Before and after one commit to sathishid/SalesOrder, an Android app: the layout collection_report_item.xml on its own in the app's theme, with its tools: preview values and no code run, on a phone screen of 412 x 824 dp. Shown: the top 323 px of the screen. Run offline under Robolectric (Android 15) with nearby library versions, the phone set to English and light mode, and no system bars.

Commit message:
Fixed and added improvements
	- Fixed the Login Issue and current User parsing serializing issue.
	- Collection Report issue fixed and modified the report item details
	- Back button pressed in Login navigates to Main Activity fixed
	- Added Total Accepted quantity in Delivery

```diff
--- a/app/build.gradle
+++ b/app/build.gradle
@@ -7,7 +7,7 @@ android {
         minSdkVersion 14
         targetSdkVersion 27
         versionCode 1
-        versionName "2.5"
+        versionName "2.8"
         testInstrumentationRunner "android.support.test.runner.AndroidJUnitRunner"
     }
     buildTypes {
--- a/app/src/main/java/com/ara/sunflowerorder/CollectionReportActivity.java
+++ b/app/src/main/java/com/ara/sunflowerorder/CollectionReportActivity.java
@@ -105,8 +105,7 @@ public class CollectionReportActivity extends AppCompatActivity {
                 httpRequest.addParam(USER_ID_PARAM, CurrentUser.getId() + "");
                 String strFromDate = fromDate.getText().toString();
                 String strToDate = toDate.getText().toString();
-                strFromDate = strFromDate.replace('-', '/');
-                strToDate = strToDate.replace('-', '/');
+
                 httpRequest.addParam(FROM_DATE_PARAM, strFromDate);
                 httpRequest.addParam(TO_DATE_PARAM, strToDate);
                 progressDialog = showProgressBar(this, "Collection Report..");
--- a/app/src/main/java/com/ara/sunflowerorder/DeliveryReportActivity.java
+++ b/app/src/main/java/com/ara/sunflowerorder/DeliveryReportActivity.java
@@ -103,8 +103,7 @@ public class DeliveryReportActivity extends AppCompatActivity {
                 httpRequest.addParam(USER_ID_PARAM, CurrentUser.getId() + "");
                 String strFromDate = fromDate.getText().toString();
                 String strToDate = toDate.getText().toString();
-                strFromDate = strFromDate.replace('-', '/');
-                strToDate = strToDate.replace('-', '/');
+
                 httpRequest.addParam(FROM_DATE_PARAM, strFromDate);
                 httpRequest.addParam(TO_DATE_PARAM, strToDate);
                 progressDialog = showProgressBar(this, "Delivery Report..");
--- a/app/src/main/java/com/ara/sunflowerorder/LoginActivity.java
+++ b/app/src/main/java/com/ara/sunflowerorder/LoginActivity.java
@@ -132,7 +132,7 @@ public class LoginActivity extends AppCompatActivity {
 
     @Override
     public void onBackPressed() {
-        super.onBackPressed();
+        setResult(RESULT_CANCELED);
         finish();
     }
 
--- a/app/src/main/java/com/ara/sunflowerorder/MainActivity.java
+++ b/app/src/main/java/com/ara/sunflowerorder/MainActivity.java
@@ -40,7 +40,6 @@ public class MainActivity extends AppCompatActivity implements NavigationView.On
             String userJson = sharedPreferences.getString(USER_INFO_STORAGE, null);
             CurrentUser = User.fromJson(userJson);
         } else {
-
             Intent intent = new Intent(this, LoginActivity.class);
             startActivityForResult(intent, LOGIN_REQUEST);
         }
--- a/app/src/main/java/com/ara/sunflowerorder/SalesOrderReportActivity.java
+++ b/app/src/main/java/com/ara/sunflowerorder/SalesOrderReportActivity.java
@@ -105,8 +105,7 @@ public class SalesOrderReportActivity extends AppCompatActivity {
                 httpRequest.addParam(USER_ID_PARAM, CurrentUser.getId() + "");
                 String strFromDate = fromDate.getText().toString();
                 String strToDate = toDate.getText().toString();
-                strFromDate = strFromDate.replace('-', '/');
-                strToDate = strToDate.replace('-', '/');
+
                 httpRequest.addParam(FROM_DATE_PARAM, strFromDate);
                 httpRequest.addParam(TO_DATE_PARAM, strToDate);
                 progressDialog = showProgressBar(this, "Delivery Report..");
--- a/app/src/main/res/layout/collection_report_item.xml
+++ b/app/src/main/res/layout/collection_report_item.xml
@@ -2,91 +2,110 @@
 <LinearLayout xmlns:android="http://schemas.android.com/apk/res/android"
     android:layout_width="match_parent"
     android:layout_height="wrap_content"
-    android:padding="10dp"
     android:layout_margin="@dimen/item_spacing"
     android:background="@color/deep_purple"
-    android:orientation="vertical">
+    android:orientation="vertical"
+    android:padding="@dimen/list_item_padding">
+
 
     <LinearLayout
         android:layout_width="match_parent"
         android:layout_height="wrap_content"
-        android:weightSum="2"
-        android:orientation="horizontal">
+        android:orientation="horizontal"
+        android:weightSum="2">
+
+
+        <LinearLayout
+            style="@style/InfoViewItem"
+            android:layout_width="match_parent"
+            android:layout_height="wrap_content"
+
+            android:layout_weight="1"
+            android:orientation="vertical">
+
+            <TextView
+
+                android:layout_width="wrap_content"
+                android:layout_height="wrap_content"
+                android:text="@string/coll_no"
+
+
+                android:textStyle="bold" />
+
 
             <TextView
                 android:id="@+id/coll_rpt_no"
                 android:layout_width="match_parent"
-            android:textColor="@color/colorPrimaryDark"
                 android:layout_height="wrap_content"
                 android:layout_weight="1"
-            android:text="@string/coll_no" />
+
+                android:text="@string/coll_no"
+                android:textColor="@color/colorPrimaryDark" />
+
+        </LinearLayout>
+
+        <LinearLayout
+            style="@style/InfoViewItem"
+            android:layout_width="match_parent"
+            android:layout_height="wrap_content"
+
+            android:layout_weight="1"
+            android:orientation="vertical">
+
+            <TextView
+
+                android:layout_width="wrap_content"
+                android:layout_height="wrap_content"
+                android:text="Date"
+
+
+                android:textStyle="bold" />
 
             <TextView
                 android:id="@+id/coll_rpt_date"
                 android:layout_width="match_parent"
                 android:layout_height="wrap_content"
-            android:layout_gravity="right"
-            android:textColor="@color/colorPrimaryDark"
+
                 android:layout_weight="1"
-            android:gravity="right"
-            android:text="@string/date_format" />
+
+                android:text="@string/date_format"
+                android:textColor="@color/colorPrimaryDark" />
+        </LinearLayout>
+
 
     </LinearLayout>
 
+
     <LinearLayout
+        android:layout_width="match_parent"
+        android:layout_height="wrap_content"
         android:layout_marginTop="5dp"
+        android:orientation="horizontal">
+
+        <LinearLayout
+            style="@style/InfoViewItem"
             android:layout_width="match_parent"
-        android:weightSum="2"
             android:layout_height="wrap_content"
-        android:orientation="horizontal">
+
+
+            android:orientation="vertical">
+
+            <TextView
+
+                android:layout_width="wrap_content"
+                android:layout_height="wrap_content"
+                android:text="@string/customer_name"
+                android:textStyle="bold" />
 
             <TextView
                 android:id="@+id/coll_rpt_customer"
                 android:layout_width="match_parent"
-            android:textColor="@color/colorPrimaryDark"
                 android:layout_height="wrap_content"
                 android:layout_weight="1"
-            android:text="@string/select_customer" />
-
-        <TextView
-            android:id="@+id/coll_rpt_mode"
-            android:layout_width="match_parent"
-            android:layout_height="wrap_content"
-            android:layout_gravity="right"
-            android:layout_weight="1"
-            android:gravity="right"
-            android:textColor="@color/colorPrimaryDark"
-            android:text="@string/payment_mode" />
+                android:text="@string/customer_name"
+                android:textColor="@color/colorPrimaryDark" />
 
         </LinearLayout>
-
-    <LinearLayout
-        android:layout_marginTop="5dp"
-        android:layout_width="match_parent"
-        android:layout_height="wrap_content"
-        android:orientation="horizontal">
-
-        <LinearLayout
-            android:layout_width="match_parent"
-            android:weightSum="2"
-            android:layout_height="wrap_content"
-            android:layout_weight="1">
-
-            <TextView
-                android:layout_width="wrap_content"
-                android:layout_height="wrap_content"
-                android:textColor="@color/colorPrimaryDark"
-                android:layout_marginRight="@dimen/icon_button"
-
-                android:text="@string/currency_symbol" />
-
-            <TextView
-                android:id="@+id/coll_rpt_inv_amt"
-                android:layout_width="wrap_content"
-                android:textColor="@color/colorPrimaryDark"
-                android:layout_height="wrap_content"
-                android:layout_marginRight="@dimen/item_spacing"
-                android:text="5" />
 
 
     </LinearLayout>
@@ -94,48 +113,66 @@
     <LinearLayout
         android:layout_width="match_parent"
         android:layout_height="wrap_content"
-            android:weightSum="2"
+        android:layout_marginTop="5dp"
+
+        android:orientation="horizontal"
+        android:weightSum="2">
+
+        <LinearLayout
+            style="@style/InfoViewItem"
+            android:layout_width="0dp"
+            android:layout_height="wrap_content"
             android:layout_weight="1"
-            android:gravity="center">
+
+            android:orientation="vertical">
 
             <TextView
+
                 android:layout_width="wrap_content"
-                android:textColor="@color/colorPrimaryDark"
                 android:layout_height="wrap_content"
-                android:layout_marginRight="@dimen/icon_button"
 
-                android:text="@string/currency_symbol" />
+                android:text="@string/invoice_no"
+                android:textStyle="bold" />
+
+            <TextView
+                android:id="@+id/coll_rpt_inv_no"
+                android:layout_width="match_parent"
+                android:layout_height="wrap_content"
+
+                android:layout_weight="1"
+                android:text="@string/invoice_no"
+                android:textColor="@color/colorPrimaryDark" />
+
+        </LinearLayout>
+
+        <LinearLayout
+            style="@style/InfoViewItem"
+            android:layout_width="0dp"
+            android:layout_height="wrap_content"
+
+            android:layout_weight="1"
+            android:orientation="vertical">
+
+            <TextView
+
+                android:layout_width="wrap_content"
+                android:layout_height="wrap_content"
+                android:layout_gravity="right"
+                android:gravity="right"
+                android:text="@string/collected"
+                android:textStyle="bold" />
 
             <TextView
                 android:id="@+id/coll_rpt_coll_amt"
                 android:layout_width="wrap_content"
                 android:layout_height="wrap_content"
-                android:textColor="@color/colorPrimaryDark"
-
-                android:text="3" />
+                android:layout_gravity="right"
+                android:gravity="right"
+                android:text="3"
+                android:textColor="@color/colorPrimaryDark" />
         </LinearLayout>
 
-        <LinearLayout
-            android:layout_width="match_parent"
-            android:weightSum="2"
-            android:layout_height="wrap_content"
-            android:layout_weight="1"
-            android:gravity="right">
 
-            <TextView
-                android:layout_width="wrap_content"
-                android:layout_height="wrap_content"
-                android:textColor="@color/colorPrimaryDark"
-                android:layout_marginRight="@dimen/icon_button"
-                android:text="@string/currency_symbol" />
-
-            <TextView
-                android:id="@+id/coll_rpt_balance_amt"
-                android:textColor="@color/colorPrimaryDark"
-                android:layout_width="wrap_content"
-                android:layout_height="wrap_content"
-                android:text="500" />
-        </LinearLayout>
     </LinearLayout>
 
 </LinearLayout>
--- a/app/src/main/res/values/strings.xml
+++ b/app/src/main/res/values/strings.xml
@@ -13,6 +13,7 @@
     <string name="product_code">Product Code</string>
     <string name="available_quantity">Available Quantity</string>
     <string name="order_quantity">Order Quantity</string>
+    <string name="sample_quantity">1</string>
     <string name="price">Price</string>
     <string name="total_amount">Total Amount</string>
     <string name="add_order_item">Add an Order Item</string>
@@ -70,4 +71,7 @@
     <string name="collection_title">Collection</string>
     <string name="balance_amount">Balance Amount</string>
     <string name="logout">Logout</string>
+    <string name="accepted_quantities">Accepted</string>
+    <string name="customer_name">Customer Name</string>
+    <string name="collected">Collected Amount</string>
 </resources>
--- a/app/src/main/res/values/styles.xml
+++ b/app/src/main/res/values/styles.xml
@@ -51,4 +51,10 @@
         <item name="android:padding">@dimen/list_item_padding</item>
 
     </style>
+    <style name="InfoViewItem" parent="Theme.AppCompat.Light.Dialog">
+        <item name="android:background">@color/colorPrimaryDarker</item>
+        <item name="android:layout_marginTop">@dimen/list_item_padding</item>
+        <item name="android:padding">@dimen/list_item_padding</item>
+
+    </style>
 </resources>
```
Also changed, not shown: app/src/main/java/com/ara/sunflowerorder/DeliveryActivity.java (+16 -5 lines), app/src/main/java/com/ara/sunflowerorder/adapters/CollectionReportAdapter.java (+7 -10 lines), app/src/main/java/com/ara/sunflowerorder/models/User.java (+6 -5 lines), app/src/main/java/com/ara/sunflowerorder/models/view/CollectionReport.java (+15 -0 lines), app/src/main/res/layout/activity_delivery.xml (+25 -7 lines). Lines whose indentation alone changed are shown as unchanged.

──────────────────────────────

- [Task statement]:
Check each line of the listing above. Copy the ones with the word "gradle".

- [Task solution]:
--- a/app/build.gradle
+++ b/app/build.gradle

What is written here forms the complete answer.